Work required:
Below are records; copy every line among them that contains the word "useNavigate".

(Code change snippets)
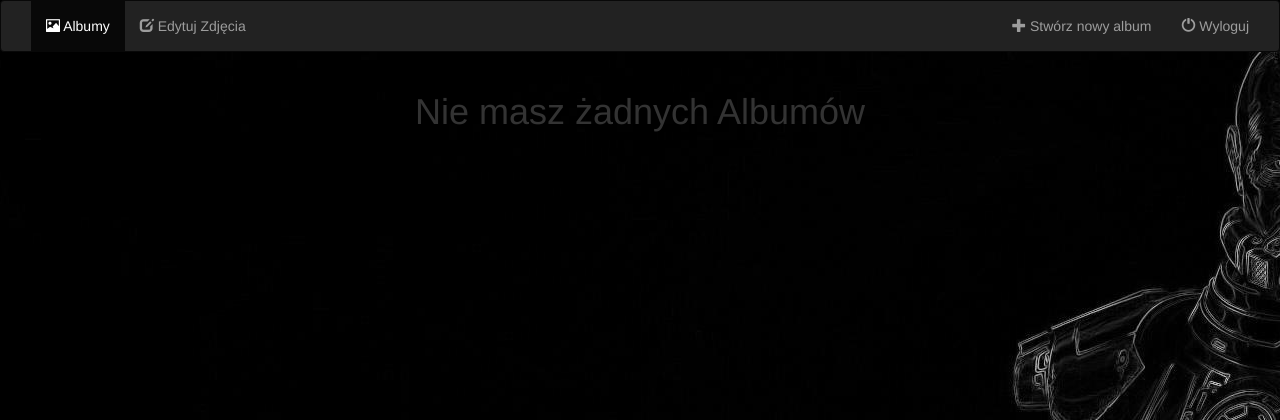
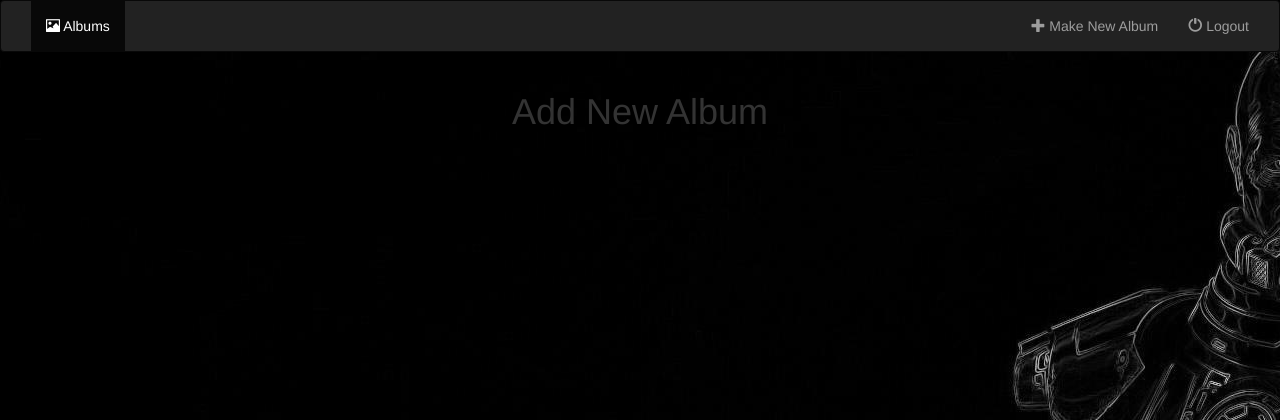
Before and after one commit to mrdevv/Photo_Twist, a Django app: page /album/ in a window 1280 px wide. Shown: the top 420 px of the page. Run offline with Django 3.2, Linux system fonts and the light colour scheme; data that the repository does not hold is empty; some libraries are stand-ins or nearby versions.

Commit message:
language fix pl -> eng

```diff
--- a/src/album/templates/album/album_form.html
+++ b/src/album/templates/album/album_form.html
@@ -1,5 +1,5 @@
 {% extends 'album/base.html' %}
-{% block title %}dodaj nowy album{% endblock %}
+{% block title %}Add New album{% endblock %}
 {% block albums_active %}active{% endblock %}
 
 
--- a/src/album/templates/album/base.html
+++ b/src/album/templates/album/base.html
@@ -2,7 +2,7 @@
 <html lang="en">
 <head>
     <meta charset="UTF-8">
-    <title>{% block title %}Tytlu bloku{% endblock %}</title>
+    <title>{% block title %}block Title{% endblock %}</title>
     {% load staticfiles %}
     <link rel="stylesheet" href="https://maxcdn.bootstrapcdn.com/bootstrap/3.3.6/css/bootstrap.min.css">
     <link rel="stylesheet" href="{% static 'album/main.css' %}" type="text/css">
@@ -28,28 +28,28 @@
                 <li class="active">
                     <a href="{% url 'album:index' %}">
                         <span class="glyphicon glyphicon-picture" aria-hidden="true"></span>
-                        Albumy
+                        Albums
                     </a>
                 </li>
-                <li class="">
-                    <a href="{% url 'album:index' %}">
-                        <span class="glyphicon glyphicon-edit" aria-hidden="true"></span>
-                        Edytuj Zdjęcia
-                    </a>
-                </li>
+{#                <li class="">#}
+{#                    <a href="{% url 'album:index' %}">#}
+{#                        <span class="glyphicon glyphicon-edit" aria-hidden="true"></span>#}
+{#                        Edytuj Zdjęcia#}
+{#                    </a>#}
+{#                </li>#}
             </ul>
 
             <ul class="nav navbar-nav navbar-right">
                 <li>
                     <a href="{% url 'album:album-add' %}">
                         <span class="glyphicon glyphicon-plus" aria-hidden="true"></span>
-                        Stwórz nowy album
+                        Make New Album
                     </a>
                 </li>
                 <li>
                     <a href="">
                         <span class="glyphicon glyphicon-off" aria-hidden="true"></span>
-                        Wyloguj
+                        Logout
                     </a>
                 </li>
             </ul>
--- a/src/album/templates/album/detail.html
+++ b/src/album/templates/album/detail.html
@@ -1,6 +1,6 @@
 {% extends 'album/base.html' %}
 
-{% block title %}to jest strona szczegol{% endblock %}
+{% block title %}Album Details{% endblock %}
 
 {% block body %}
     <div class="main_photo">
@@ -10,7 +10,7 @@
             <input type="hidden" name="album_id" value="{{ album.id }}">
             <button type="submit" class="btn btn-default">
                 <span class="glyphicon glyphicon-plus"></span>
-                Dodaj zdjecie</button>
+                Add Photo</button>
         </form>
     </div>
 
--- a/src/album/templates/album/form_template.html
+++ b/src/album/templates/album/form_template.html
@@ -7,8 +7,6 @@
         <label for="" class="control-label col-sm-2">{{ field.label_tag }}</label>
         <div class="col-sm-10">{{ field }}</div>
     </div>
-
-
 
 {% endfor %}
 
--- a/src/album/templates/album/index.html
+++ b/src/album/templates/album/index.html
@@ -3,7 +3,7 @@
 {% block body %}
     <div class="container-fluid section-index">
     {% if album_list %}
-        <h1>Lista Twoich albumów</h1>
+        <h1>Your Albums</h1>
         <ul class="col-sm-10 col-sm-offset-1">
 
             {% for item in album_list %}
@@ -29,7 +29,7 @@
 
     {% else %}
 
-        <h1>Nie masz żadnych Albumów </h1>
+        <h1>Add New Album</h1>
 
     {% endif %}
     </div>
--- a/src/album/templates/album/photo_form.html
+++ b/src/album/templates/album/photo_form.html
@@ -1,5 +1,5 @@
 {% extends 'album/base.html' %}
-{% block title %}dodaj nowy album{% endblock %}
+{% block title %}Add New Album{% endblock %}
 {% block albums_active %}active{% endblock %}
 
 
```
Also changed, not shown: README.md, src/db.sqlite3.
...
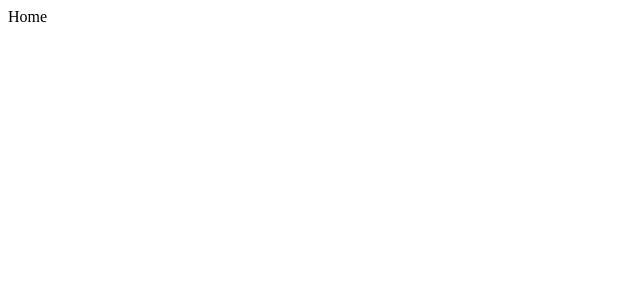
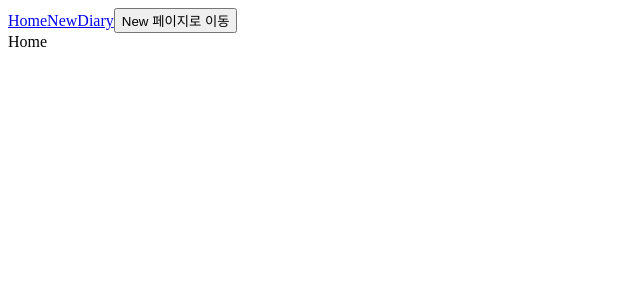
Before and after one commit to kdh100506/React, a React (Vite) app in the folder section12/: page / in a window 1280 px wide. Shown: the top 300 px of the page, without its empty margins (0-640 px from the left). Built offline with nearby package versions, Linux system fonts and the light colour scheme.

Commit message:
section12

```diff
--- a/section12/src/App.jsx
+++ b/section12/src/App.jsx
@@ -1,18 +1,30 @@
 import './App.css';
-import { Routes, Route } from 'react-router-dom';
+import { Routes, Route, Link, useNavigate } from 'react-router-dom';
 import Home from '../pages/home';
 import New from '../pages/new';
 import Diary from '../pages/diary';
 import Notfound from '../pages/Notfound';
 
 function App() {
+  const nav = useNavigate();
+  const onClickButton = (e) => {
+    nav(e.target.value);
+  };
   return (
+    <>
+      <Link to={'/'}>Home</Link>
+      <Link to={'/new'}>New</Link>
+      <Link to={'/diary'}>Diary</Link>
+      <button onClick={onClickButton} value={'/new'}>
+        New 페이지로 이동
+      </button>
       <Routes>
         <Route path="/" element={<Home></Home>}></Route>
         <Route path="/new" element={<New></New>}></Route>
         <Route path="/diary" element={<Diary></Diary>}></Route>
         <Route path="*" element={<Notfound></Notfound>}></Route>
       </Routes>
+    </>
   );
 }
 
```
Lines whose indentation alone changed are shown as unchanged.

Task result:
+import { Routes, Route, Link, useNavigate } from 'react-router-dom';
+  const nav = useNavigate();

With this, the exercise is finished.